Re: BT's G.fast copper carcass snake-oil tech.
Finally, someone (albeit anonymous) confirming what I've been saying for years since 2009, given all the backlash I've had over attempting to technically explain BT's copper carcass snake-oil tech.
G.fast is a can of worms to maintain (which end users pay/BT profit from, due to Ofcom's regulatory model of stupidity, of allowing profit from failure), making G.fast more viable on paper, because it's less robust than FTTP from interference, both malicious/non-malicious, i.e. BT paid call-outs potentially rise statistically with G.fast rollout/deployment over FTTP.
Little reported, but the initial field trials used isolated brand new copper cabling (separately run alongside to those used in existing local loop copper), to rose-tint the results of G.fast. Ex-BT are as a routine, parachuted into key Ofcom jobs, you just have to look at their Linked-in profiles to see this.
G.fast may have its uses, multiple occupancies - new town tenement blocks (Marchmont, Edinburgh) are a prime example, but that's about it, but even then the costings are controversial depending on which side of the fence you sit. FTTP v G.fast.

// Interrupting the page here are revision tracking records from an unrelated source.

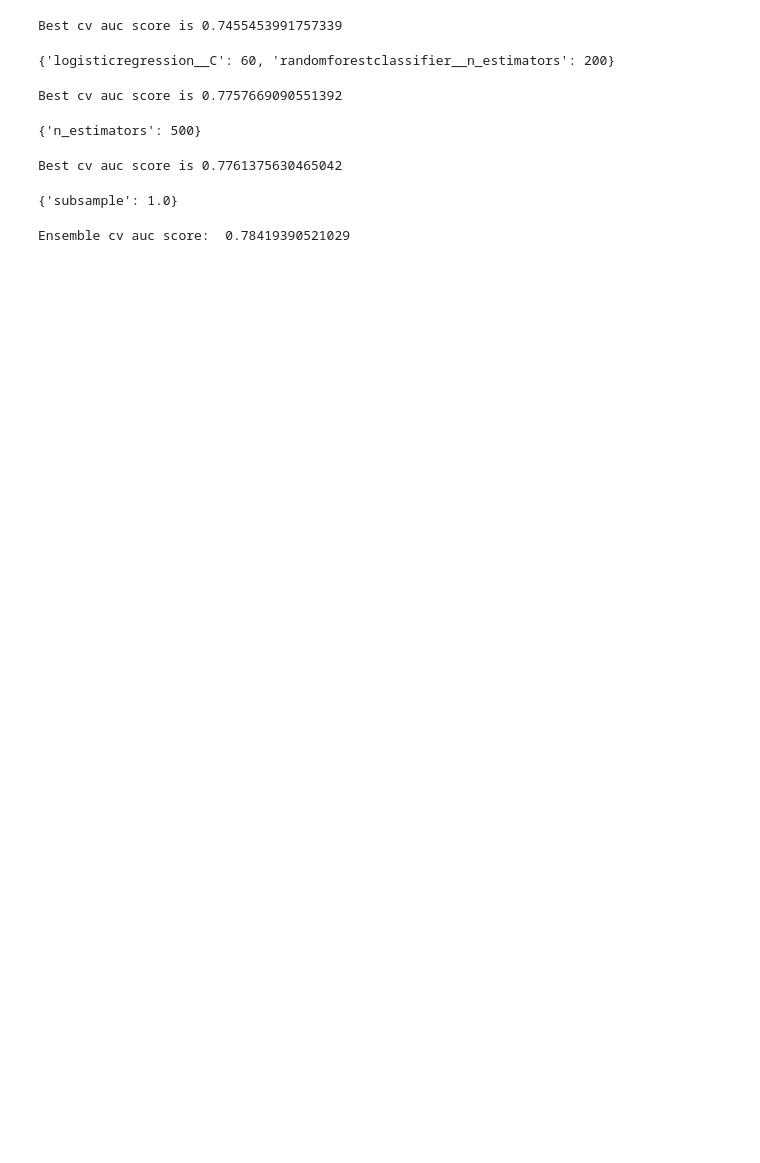
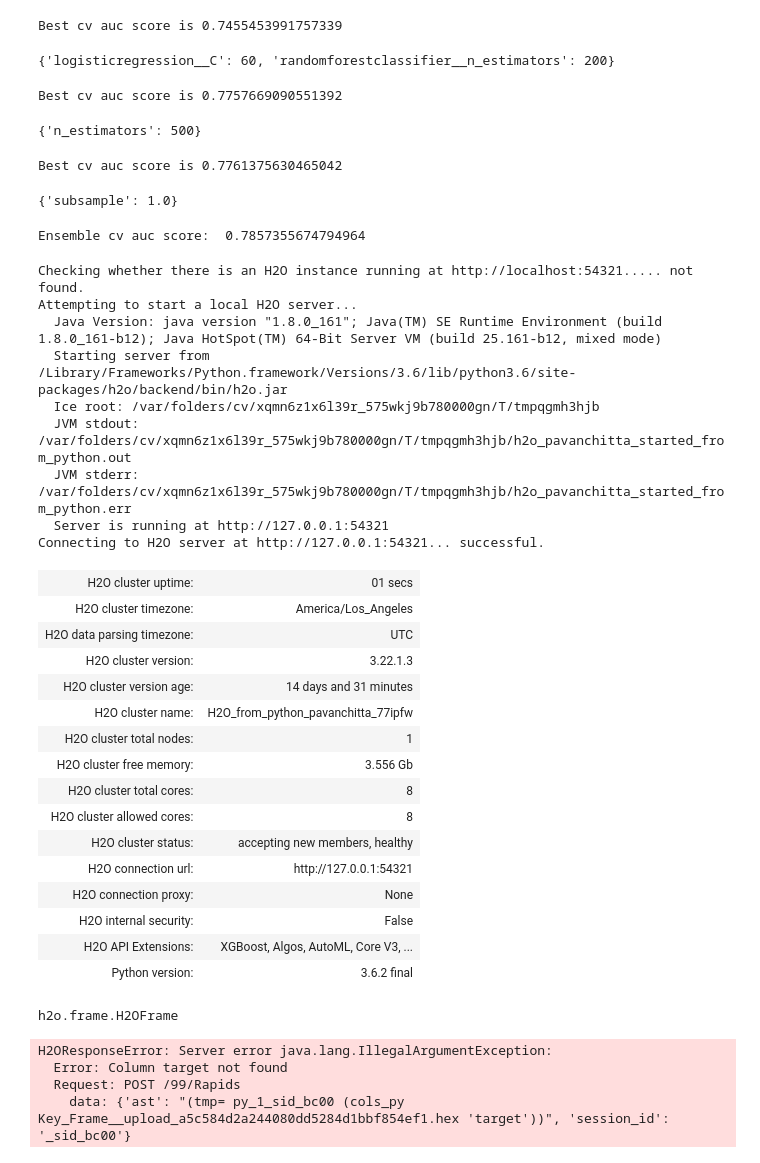
Before and after one commit to pavanchitta/CS155-Project1, a Jupyter notebook: cs155-project1.ipynb, the cells around one changed output. Cells and saved outputs as stored; diff of their text form; code cells hidden in the pictures; blank space fills up the shorter version.

```diff
--- a/cs155-project1.ipynb
+++ b/cs155-project1.ipynb
@@ -171,9 +171,38 @@ grid.best_params_
 {'subsample': 1.0}
 # %%
 from sklearn.ensemble import VotingClassifier
-clf_rf = RandomForestClassifier(n_estimators=500, criterion='entropy', n_jobs=-1, max_features=10, min_samples_split=10)
+clf_rf = RandomForestClassifier(n_estimators=500, criterion='entropy', n_jobs=-1, max_features=30, min_samples_split=10)
 gbm = GradientBoostingClassifier(subsample=1.0, n_estimators=125, min_samples_split=10, max_depth=2)
 eclf = VotingClassifier(estimators=[('rf', clf_rf), ('gbm', gbm)], n_jobs=-1, voting='soft')
 print("Ensemble cv auc score: ", np.mean(cross_val(eclf, X_train, y_train)['test_score']))
 # %% [output]
-Ensemble cv auc score:  0.78419390521029
+Ensemble cv auc score:  0.7857355674794964
+# %%
+import h2o
+h2o.init()
+# %% [output]
+Checking whether there is an H2O instance running at http://localhost:54321..... not found.
+Attempting to start a local H2O server...
+  Java Version: java version "1.8.0_161"; Java(TM) SE Runtime Environment (build 1.8.0_161-b12); Java HotSpot(TM) 64-Bit Server VM (build 25.161-b12, mixed mode)
+  Starting server from /Library/Frameworks/Python.framework/Versions/3.6/lib/python3.6/site-packages/h2o/backend/bin/h2o.jar
+  Ice root: /var/folders/cv/xqmn6z1x6l39r_575wkj9b780000gn/T/tmpqgmh3hjb
+  JVM stdout: /var/folders/cv/xqmn6z1x6l39r_575wkj9b780000gn/T/tmpqgmh3hjb/h2o_pavanchitta_started_from_python.out
+  JVM stderr: /var/folders/cv/xqmn6z1x6l39r_575wkj9b780000gn/T/tmpqgmh3hjb/h2o_pavanchitta_started_from_python.err
+  Server is running at http://127.0.0.1:54321
+Connecting to H2O server at http://127.0.0.1:54321... successful.
+| H2O cluster uptime: | 01 secs |
+| H2O cluster timezone: | America/Los_Angeles |
+| H2O data parsing timezone: | UTC |
+| H2O cluster version: | 3.22.1.3 |
+| H2O cluster version age: | 14 days and 31 minutes |
+| H2O cluster name: | H2O_from_python_pavanchitta_77ipfw |
+| H2O cluster total nodes: | 1 |
+| H2O cluster free memory: | 3.556 Gb |
+| H2O cluster total cores: | 8 |
+| H2O cluster allowed cores: | 8 |
+| H2O cluster status: | accepting new members, healthy |
+| H2O connection url: | http://127.0.0.1:54321 |
+| H2O connection proxy: | None |
+| H2O internal security: | False |
+| H2O API Extensions: | XGBoost, Algos, AutoML, Core V3, ... |
+| Python version: | 3.6.2 final |
@@ -179,0 +215,11 @@ Ensemble cv auc score:  0.78419390521029
+# %%
+type(data_train_h2o)
+# %% [output]
+h2o.frame.H2OFrame
+# %%
+data_train_h2o['target']=data_train_h2o['target'].asfactor()
+# %% [output]
+H2OResponseError: Server error java.lang.IllegalArgumentException:
+  Error: Column target not found
+  Request: POST /99/Rapids
+    data: {'ast': "(tmp= py_1_sid_bc00 (cols_py Key_Frame__upload_a5c584d2a244080dd5284d1bbf854ef1.hex 'target'))", 'session_id': '_sid_bc00'}
```
Also changed, not shown: parts of 1 cell of this notebook.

The number of G.fast nodes+mains grid connections (to actively power a G.fast node) required rises exponentially. It's fairly simple maths, which means it soon loses any advantage (if it had any over passive both overhead/ducted FTTP rollout).
Without shortening the copper lengths, G.fast helps no one (being generous here) with copper cable lengths of >500m by length, 250m as the crow flies), that figure is ball-park nearer 300m-350m (150m-175m).
G.fast all has to be ripped out and replaced with FTTP anyhow (so why not start now?) when you've sweated it to the max, speed improvements hit an upper limit/brick wall, like attempting to fold a sheet of A4 more than 5-6 times.